One of the most important figures in popular music history, Stevie Wonder has been recording music for Motown Records since the age of twelve. Blind since his infancy, Wonder took up a fascination and love for instruments at an early age. He was introduced to Motown Records CEO Berry Gordy in 1962, who was so impressed with the young musician that Gordy signed him to the label under the name Little Stevie Wonder. Wonder released "Fingertips Part 2" in 1963, with the musician covering vocals, bongos, and the harmonica. It featured a young Marvin Gaye on drums. The song rose to #1 on the US charts and put Stevie Wonder on the American music map.
Throughout the next two and a half decades, Wonder worked to become a music legend. Throughout the 1960s and 1970s he released hit songs including "Signed, Sealed, Delivered I’m Yours," "You are the Sunshine of My Life," "Superstition," and a cover of the Bob Dylan song "Blowin' in the Wind." Wonder's popularity reached new heights in the 1980s as he eclipsed being just an artist and became a pop culture icon.
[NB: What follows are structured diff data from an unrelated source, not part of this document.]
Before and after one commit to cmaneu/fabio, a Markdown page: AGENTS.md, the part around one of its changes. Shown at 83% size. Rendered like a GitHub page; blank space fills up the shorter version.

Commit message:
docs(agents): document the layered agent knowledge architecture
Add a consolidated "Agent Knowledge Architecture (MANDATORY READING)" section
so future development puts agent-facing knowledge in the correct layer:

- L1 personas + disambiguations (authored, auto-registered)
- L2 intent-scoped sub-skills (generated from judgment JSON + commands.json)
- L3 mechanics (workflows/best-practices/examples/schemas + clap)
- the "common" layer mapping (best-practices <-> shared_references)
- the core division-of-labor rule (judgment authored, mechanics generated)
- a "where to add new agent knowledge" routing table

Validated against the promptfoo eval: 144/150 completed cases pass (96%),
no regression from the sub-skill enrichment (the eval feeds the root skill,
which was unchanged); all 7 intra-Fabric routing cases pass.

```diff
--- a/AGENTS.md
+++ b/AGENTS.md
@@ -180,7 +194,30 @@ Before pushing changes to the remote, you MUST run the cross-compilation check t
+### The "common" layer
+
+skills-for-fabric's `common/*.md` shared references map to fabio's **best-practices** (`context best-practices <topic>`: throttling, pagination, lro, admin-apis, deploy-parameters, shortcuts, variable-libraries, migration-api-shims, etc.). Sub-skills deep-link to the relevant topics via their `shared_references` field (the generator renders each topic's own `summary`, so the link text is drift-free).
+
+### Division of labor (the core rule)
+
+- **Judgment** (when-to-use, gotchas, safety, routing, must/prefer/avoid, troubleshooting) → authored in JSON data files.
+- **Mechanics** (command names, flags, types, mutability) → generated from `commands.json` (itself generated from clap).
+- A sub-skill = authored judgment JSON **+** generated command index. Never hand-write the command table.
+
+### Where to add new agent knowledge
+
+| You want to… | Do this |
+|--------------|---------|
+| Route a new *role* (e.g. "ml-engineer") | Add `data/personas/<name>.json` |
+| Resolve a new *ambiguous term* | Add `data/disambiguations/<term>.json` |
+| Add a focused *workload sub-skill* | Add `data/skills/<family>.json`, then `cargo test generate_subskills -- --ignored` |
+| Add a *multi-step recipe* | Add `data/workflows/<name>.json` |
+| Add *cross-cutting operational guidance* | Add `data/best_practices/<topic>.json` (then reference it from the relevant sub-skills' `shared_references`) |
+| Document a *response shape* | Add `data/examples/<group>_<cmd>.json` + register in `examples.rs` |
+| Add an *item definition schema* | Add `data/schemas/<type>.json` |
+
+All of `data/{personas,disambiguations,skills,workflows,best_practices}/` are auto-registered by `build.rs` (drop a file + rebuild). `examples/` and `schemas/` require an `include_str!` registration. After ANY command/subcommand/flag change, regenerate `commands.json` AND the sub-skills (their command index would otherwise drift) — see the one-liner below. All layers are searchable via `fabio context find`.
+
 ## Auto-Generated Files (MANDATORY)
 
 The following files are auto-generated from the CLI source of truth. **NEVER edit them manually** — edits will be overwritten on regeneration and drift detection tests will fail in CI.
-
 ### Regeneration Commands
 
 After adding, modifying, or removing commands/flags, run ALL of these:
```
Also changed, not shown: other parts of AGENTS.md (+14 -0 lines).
He appeared as himself on The Cosby Show in 1985. During the decade, he guest-starred or collaborated with many artists, including a duet with Paul McCartney on the 1982 song "Ebony and Ivory," a guest appearance on the Elton John single "I Guess That's Why They Call It the Blues," and a charity single "That's What Friends Are For" with Elton John, Dionne Warwick and Gladys Knight. Wonder's 1981 song "Happy Birthday," off of his Hotter than July album, helped to campaign to make Martin Luther King Day a national holiday. In 1989, the singer took his place in the annals of music history by being inducted into the Rock and Roll Hall of Fame.